Which lines of the entries contain the string "size"? Copy each of them.

[Exercise material — start]

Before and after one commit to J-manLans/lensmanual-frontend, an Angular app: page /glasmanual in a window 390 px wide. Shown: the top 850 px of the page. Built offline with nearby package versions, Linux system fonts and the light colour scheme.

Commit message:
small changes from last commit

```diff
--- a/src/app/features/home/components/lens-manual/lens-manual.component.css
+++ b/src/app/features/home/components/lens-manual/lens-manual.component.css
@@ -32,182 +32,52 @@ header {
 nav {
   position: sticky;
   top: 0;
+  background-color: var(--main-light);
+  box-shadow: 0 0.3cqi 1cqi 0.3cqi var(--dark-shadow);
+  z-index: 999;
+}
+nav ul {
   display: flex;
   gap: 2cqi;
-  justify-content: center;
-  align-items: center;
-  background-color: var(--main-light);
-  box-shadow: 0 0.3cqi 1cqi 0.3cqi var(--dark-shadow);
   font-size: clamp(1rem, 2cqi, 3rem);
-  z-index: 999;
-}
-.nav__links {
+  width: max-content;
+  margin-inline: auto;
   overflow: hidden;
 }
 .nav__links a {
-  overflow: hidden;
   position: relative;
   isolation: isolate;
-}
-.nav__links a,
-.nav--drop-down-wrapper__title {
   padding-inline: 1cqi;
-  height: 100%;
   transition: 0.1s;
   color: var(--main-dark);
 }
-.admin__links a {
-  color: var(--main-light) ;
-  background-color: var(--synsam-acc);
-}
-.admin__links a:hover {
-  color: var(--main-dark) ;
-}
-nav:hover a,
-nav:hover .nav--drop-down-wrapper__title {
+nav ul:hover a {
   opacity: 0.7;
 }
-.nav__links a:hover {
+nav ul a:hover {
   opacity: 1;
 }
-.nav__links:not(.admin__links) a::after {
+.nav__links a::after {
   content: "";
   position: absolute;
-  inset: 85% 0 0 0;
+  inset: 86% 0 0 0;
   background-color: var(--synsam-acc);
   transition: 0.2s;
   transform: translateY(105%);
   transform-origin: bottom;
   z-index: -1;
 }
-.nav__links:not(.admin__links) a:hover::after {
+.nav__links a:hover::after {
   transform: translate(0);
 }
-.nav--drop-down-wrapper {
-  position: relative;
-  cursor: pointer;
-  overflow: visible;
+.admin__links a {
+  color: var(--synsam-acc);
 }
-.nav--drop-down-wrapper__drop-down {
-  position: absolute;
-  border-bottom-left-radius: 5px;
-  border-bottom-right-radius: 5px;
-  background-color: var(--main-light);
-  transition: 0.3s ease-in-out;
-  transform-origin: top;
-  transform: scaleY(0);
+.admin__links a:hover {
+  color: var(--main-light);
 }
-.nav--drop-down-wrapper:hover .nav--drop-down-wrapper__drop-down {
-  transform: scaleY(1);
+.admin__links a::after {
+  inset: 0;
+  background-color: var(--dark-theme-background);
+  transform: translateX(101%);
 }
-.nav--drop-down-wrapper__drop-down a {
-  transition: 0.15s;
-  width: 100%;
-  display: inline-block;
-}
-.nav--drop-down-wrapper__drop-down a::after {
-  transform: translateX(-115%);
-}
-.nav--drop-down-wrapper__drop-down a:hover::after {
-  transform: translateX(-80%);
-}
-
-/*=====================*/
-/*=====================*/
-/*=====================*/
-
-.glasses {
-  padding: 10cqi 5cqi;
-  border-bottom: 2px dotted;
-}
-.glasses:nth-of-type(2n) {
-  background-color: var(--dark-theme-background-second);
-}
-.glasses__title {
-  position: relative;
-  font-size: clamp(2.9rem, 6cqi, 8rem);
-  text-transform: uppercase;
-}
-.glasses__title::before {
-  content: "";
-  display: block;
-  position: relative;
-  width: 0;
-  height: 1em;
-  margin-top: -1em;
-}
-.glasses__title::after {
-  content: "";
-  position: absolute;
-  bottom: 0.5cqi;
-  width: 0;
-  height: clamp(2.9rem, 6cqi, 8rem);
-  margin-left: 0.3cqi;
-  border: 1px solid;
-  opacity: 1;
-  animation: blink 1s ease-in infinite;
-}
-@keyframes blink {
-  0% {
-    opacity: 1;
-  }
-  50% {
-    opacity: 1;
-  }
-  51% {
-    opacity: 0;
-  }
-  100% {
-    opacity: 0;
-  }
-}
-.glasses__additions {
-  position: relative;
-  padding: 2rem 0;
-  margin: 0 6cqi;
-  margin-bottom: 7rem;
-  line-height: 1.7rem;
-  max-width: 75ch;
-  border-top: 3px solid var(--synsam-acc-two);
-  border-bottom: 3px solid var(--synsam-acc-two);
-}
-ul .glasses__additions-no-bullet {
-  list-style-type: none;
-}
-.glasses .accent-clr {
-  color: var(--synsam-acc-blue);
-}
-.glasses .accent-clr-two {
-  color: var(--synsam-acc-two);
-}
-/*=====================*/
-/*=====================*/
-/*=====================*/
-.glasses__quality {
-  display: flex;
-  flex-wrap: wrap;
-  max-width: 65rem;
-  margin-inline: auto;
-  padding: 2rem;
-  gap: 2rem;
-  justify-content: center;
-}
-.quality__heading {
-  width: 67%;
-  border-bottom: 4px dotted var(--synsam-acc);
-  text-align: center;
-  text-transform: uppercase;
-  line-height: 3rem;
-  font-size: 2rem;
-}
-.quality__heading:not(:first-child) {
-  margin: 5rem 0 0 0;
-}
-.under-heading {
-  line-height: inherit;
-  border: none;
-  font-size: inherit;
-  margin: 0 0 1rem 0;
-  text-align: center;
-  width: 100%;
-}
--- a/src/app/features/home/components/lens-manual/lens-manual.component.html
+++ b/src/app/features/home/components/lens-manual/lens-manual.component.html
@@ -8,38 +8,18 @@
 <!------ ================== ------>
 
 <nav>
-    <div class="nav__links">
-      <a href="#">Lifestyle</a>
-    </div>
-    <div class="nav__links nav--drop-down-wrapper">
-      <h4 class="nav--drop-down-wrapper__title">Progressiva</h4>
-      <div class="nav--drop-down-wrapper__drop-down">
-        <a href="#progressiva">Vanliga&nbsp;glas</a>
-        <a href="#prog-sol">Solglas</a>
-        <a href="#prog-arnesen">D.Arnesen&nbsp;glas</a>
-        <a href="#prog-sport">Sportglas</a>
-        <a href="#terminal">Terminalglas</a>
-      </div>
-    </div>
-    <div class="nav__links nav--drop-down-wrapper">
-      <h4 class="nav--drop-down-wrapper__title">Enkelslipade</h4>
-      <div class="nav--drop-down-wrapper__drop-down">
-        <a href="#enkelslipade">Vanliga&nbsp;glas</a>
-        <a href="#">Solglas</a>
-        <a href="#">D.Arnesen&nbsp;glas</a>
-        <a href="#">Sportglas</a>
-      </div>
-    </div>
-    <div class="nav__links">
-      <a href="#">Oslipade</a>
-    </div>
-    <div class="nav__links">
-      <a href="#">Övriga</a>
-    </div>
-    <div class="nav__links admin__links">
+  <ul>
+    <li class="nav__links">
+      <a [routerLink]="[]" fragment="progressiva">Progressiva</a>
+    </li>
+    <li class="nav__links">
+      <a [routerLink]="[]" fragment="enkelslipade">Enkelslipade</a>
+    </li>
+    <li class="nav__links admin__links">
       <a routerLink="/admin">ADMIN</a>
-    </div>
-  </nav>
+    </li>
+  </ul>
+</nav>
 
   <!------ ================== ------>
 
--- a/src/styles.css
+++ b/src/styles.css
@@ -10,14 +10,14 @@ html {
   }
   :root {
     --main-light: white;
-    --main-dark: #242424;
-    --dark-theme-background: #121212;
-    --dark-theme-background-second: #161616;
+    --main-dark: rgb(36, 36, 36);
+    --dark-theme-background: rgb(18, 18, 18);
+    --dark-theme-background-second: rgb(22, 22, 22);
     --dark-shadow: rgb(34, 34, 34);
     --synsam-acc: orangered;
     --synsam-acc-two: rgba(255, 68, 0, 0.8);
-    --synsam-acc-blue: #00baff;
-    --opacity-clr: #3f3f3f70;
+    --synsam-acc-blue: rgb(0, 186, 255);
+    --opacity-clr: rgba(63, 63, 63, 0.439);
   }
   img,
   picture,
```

[Exercise material — finish]

Solved problem
   font-size: clamp(1rem, 2cqi, 3rem);
-  font-size: clamp(2.9rem, 6cqi, 8rem);
-  font-size: 2rem;
-  font-size: inherit;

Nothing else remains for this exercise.